The second book of the funny and enlightening trilogy follows the boy through college. If he was pranky as a little kid in the farm, he is even prankier as a college student. Still smart and kind, he now has a chance to see more of the world and to grow, in more than one meaning.

Link to book.

Run With The Horsemen

By Ferrol Sams

This is the first book of a wonderful trilogy which follows the life of one boy to adulthood and war. It's hard to not fall in love with the boy. He's smart, good hearted, and pranky. Growing in a farm in Georgia, he's not unaware of the injustices surrounding him related to class and race. It is much more difficult for him to realize the faults of his much-admired father.
I had to choose a trilogy from a list for designing book covers and I sure am glad I chose this one.

Link to book.

Sunday, February 5, 2017

The Human Stain

By Philip Roth

This must be the most ironic book I've ever read. Well written and down-right engaging and thought provoking. It shows how easily people can get carried away by random accusations, and how easily lives can change because of these accusations. It reminded me of an incident that happened last year, or maybe the year before, about a distinguished professor who was accused of being a sexist because of a joke he told at some conference. This escalated so quickly, and in no time he was forced to resign. The plot of the book takes place in the 1990s, before the rise of Facebook and Twitter, and the events don't spread as far and wide as the more recent event I mentioned, but the similarities are quite disconcerting. [384 pp.]

Link to book

Thursday, December 15, 2016

The Hen That Dreamed She Could Fly

By Sun-Mi Hwang

A beautiful little book about an egg-laying hen who wishes to escape her cramped quarters and raise a chick. Through perseverance and opportunity she manages to do that. This book is not only well-written (kudos to translator Chi-Young Kim), but also esthetically pleasing with its beautiful illustrations by Nomoco. [144 pp.]

Link to book.

Sunday, December 4, 2016

Way To Go

By Tom Ryan

A coming-of-age while coming-out-of-the-closet book. The story describes teenage friendships and other relationships in a very believable way. Overall, a nice book. I think I had a bit of trouble with some of the writing, but since I finished this book some time ago, I can't give specifics. In any case, it wasn't anything major. [224 pp.]

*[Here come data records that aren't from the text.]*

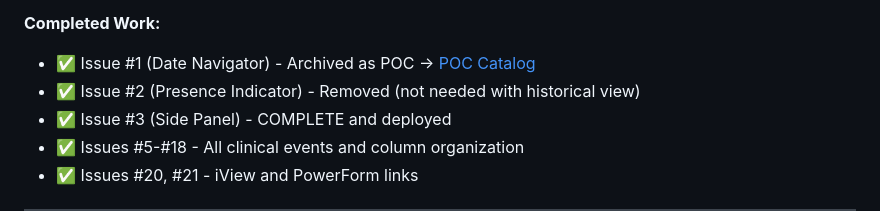
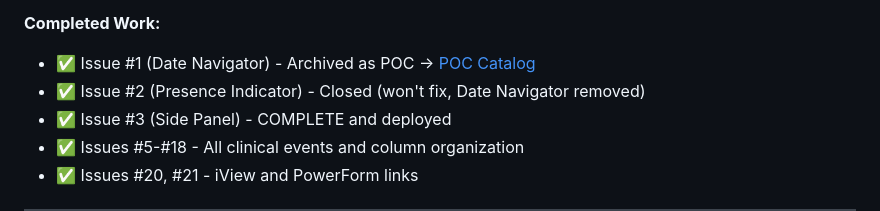
Before and after one commit to troyshelton/mobility-dashboard-v2, a Markdown page: README.md, the part around the change. Rendered like a GitHub page.

```diff
--- a/README.md
+++ b/README.md
@@ -32,7 +32,7 @@
 
 **Completed Work:**
 - ✅ Issue #1 (Date Navigator) - Archived as POC → [POC Catalog](/Users/troyshelton/Projects/POC-CATALOG.md)
-- ✅ Issue #2 (Presence Indicator) - Removed (not needed with historical view)
+- ✅ Issue #2 (Presence Indicator) - Closed (won't fix, Date Navigator removed)
 - ✅ Issue #3 (Side Panel) - COMPLETE and deployed
 - ✅ Issues #5-#18 - All clinical events and column organization
 - ✅ Issues #20, #21 - iView and PowerForm links
```
Also changed, not shown: CLAUDE.md (+7 -11 lines).
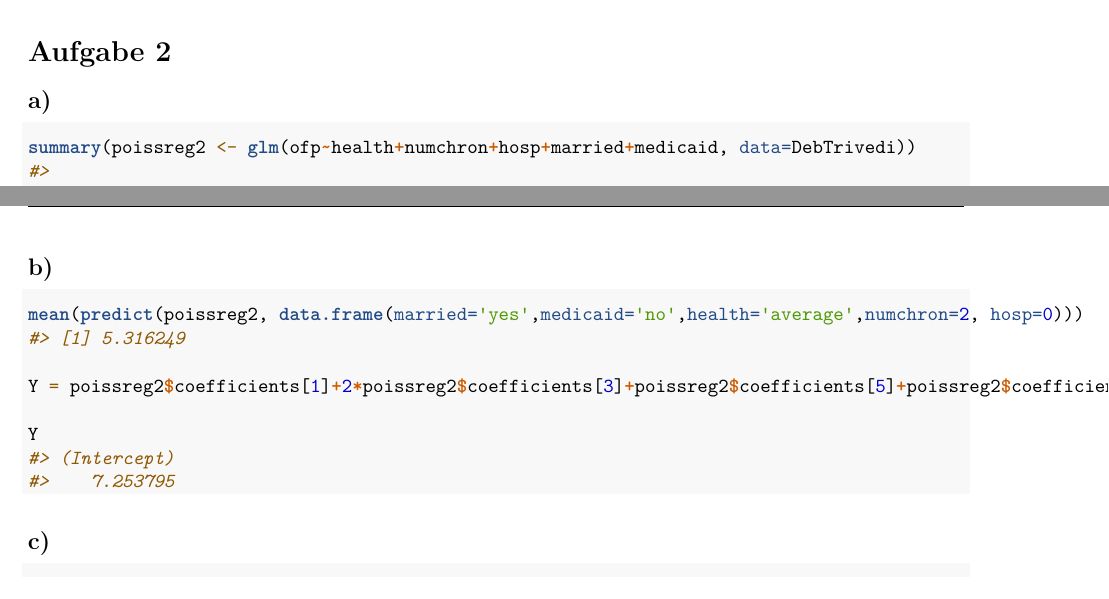
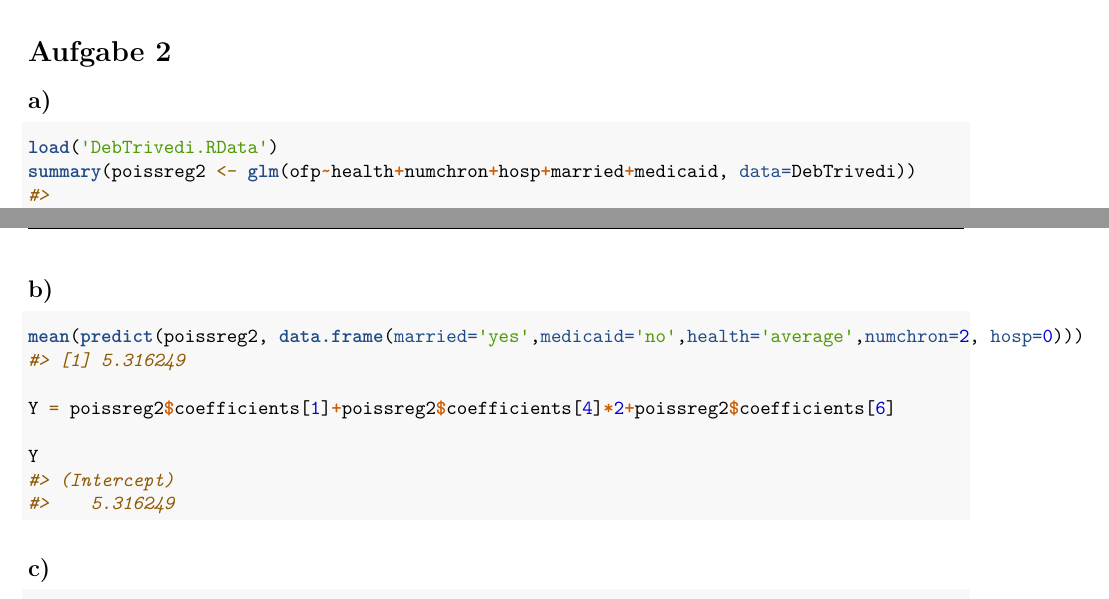
Before and after one commit to maxneuds/nlnp, an R Markdown document (praktikum_05/bericht_05.rmd): two parts of pages 4 and 5 of 7, joined at a grey line, cut so that both start at the same text. Rendered offline with R 4.5, knitr and Pandoc, then LaTeX, with nearby package versions; code that draws random numbers runs with fixed seeds of ours; a font, style sheet, LaTeX package, included part or bibliography that could not be used is replaced or left out.

Commit message:
Ergänzung 2b)

````diff
--- a/praktikum_05/bericht_05.rmd
+++ b/praktikum_05/bericht_05.rmd
@@ -90,6 +90,7 @@ Es zeigt sich ein niedrigerer AIC Wert bei der Poisson Regression als bei der li
 ## a)
 
 ```{r}
+load('DebTrivedi.RData')
 summary(poissreg2 <- glm(ofp~health+numchron+hosp+married+medicaid, data=DebTrivedi))
 ```
 
@@ -100,7 +101,7 @@ Die Summary zeigt die Poisson-Regressionskoeffizienten f??r jede der Variablen s
 ```{r}
 mean(predict(poissreg2, data.frame(married='yes',medicaid='no',health='average',numchron=2, hosp=0)))
 
-Y = poissreg2$coefficients[1]+2*poissreg2$coefficients[3]+poissreg2$coefficients[5]+poissreg2$coefficients[2]
+Y = poissreg2$coefficients[1]+poissreg2$coefficients[4]*2+poissreg2$coefficients[6]
 
 Y
 ```
````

Link to Book

The Pig Comes to Dinner

By Joseph Caldwell

This is the second book of the Pig Trilogy. I read the first one a while back and enjoyed it a lot, so I was happy to find the second in the library. The pig who brought so much change to the lives of the humans he interacted with, continues to let his spirit cast warmth and hope on the people and ghosts around him. Like the first one, this book is also written splendidly with wit and humor. It truly is a fun read. Looking forward to the third one, though, again, this book can definitely stand on its own. [255 pp.]

Link to book